··· THE INPUT

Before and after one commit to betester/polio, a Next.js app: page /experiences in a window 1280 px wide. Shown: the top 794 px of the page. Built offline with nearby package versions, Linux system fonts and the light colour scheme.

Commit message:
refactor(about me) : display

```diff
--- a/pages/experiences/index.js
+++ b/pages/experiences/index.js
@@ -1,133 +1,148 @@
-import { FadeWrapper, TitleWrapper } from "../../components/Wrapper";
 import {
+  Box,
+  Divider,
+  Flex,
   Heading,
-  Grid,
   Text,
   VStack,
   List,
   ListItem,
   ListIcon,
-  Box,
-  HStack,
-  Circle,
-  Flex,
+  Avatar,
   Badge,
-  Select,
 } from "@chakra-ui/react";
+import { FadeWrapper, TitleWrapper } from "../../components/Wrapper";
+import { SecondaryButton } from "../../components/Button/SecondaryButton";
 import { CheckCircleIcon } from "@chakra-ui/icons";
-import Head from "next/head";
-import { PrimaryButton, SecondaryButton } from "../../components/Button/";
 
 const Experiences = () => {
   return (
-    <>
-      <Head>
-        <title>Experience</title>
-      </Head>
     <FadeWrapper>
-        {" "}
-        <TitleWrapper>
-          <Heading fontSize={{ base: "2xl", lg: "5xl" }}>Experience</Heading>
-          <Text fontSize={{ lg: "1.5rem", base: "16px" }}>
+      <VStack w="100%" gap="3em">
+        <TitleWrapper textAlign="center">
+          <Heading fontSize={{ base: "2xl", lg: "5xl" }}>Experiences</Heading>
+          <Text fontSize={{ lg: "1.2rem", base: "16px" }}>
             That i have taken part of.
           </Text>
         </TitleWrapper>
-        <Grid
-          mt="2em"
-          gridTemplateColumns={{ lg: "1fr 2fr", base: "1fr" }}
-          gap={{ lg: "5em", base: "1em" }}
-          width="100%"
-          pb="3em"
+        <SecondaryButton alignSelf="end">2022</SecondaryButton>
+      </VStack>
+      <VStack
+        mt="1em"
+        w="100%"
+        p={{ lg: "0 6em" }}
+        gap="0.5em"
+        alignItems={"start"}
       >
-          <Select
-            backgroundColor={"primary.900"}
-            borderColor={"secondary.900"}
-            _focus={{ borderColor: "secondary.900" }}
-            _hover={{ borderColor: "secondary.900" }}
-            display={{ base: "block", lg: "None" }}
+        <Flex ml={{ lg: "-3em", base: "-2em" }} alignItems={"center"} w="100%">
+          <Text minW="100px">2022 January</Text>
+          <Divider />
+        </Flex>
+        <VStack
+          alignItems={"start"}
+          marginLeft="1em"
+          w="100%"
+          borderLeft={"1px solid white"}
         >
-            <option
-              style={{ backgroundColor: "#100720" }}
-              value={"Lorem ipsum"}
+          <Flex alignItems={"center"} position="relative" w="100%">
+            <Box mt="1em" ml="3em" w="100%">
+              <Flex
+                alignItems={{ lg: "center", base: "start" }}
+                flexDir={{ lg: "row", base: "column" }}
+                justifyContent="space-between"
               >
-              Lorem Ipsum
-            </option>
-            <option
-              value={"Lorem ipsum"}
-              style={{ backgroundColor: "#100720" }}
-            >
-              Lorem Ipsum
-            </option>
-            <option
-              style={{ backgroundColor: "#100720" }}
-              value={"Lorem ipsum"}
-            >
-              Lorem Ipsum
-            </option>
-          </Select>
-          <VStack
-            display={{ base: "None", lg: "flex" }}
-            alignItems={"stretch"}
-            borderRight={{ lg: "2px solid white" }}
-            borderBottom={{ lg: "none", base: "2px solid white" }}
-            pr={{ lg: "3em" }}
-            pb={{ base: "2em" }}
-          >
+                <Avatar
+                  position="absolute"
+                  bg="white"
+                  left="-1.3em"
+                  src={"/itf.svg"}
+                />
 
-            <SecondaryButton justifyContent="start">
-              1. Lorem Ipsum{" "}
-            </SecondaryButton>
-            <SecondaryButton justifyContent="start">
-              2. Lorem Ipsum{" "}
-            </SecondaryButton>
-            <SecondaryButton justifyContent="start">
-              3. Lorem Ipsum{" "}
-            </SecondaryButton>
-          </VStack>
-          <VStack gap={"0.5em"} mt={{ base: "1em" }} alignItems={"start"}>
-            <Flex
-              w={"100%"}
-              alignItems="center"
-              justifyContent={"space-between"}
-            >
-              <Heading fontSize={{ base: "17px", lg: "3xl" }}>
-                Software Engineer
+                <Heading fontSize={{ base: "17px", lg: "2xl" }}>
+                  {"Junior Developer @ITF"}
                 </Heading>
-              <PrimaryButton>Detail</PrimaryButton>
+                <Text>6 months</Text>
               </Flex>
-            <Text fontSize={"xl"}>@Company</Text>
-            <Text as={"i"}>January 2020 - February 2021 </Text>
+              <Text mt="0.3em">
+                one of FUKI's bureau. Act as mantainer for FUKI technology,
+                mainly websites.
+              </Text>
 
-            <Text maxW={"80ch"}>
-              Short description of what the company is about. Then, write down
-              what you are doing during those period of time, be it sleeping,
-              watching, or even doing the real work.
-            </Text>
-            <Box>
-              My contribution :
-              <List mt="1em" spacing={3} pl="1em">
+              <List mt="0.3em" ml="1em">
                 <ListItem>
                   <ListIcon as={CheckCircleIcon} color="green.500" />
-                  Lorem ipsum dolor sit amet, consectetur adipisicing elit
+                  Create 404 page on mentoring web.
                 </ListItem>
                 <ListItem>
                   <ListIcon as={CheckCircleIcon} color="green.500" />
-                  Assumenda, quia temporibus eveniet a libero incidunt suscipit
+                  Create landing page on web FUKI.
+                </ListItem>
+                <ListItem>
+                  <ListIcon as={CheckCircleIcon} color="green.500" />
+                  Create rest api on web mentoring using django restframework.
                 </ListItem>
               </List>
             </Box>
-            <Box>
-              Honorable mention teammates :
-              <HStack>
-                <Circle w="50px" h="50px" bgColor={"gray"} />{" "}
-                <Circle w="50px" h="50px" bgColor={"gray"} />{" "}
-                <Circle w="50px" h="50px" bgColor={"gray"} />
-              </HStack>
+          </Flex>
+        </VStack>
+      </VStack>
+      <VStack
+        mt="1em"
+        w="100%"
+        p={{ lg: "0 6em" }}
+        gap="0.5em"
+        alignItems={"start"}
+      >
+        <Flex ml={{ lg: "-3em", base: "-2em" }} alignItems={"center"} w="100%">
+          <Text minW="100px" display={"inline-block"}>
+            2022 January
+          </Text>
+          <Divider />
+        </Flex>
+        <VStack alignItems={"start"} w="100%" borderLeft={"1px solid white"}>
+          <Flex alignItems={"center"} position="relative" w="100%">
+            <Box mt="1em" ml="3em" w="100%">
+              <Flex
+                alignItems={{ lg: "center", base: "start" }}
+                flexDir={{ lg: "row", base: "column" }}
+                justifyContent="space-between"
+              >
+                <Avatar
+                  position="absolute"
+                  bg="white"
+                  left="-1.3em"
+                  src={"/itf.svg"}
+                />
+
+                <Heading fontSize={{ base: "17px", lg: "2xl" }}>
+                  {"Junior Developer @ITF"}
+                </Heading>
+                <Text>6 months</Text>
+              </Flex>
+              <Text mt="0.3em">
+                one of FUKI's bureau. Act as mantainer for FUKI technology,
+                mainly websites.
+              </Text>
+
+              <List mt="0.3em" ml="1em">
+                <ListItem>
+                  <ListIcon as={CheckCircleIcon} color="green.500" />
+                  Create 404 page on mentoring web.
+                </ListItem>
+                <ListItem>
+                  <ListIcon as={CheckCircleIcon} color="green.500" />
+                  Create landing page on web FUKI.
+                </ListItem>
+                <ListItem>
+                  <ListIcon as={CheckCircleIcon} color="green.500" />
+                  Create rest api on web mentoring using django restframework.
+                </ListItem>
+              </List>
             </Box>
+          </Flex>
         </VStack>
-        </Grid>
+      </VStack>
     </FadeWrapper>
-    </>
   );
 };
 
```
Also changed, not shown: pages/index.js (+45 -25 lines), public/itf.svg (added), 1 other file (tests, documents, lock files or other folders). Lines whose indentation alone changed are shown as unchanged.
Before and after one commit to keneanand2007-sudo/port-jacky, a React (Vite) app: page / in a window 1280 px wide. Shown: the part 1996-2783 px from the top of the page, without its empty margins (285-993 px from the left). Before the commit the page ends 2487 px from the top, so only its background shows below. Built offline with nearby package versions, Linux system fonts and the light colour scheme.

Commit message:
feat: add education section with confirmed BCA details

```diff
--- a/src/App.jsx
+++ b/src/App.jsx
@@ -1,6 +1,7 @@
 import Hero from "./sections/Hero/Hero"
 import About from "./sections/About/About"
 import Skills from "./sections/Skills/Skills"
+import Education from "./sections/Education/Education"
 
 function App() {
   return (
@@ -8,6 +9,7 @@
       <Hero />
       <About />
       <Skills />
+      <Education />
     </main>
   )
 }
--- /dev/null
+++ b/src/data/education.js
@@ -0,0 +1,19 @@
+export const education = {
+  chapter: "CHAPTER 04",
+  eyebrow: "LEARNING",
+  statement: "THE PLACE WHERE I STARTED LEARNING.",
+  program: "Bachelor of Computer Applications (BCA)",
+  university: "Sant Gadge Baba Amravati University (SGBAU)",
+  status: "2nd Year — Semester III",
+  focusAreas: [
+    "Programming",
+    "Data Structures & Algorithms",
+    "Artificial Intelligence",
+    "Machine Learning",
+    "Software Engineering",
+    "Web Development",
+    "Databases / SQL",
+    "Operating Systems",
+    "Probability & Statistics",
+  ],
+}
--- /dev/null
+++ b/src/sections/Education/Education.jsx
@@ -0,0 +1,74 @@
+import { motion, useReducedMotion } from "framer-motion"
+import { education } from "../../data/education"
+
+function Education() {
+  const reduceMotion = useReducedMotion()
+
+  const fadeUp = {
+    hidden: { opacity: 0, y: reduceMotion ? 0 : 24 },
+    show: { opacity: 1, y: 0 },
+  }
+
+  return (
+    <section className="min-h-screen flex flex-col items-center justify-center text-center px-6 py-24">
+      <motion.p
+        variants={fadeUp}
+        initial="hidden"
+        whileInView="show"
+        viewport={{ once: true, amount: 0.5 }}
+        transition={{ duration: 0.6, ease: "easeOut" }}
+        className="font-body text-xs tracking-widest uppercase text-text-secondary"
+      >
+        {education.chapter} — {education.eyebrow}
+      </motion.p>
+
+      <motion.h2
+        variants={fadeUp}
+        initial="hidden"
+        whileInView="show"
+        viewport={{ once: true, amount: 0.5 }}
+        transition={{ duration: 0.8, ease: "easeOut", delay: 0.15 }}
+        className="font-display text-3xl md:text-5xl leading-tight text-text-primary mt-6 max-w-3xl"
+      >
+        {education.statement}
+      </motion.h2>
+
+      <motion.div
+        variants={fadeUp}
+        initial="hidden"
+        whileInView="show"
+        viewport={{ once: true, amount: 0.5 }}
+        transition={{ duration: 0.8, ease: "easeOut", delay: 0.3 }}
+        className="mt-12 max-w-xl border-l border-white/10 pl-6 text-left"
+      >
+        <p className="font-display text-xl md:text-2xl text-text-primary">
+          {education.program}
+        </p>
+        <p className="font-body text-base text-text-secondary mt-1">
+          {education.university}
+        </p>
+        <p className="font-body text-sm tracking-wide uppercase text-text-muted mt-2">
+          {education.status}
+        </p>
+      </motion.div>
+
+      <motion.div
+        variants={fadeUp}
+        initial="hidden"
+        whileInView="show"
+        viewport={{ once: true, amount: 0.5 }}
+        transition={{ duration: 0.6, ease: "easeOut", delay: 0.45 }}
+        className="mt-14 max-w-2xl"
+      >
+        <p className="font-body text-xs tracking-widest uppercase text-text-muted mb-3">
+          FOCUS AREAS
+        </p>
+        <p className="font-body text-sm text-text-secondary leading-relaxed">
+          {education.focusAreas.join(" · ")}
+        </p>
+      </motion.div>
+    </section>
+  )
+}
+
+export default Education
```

······

Check each line of the records for "display" and copy the ones that contain it.

--- EXERCISE RESULT ---
refactor(about me) : display
-            display={{ base: "block", lg: "None" }}
-            display={{ base: "None", lg: "flex" }}
+          <Text minW="100px" display={"inline-block"}>
+        className="font-display text-3xl md:text-5xl leading-tight text-text-primary mt-6 max-w-3xl"
+        <p className="font-display text-xl md:text-2xl text-text-primary">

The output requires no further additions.